TASK STATEMENT:
Give the listing again word for word, excluding the pictures it contains.

DATASET RECORDS:
*** Begin section ***

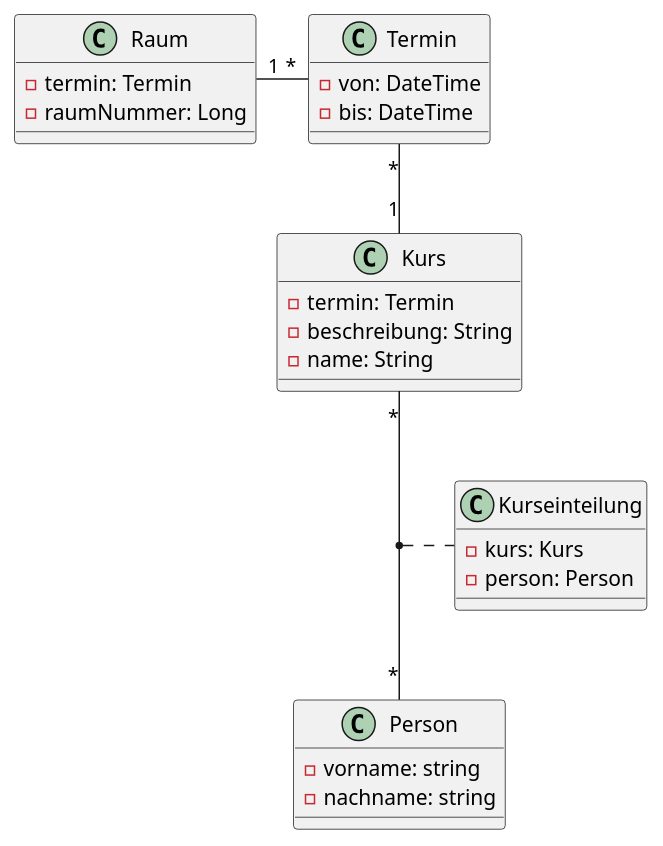
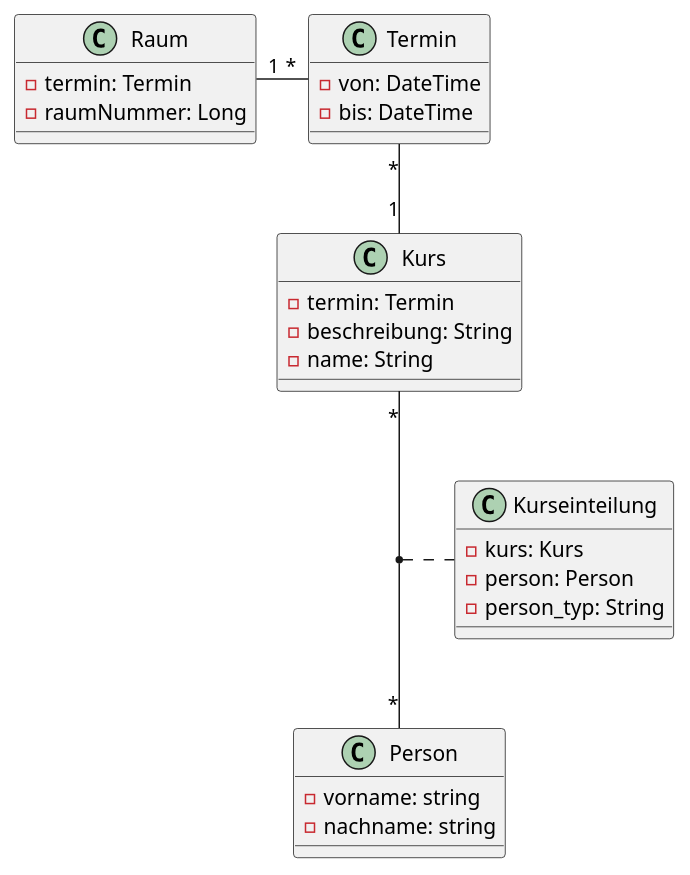
One commit to 2122-4ahif-nvs/01-microproject-HautzmayerSheila changed the diagram in asciidocs/plantuml/Tanzverein.puml. Above: the diagram before and after it, drawn with PlantUML. The commit also changed 6 other files, not shown here.

```diff
--- a/asciidocs/plantuml/Tanzverein.puml
+++ b/asciidocs/plantuml/Tanzverein.puml
@@ -1,42 +1,43 @@
 @startuml
 'https://plantuml.com/class-diagram
 
 
 class Raum{
     -termin: Termin
     -raumNummer: Long
 }
 
 
 class Kurs{
     -termin: Termin
     -beschreibung: String
     -name: String
 }
 
 class Kurseinteilung{
     -kurs: Kurs
     -person: Person
+    -person_typ: String
 }
 
 class Person{
     -vorname: string
     -nachname: string
 }
 
 class Termin{
     -von: DateTime
     -bis: DateTime
 }
 
 
 Kurs "*" -- "*" Person
 Termin "*" -- "1" Kurs
 Termin "*" -l- "1" Raum
 
 (Kurs, Person) .. Kurseinteilung
 
 
 
 
 @enduml
```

*** End section ***

EXERCISE ANSWER:
One commit to 2122-4ahif-nvs/01-microproject-HautzmayerSheila changed the diagram in asciidocs/plantuml/Tanzverein.puml. Above: the diagram before and after it, drawn with PlantUML. The commit also changed 6 other files, not shown here.

```diff
--- a/asciidocs/plantuml/Tanzverein.puml
+++ b/asciidocs/plantuml/Tanzverein.puml
@@ -1,42 +1,43 @@
 @startuml
 'https://plantuml.com/class-diagram
 
 
 class Raum{
     -termin: Termin
     -raumNummer: Long
 }
 
 
 class Kurs{
     -termin: Termin
     -beschreibung: String
     -name: String
 }
 
 class Kurseinteilung{
     -kurs: Kurs
     -person: Person
+    -person_typ: String
 }
 
 class Person{
     -vorname: string
     -nachname: string
 }
 
 class Termin{
     -von: DateTime
     -bis: DateTime
 }
 
 
 Kurs "*" -- "*" Person
 Termin "*" -- "1" Kurs
 Termin "*" -l- "1" Raum
 
 (Kurs, Person) .. Kurseinteilung
 
 
 
 
 @enduml
```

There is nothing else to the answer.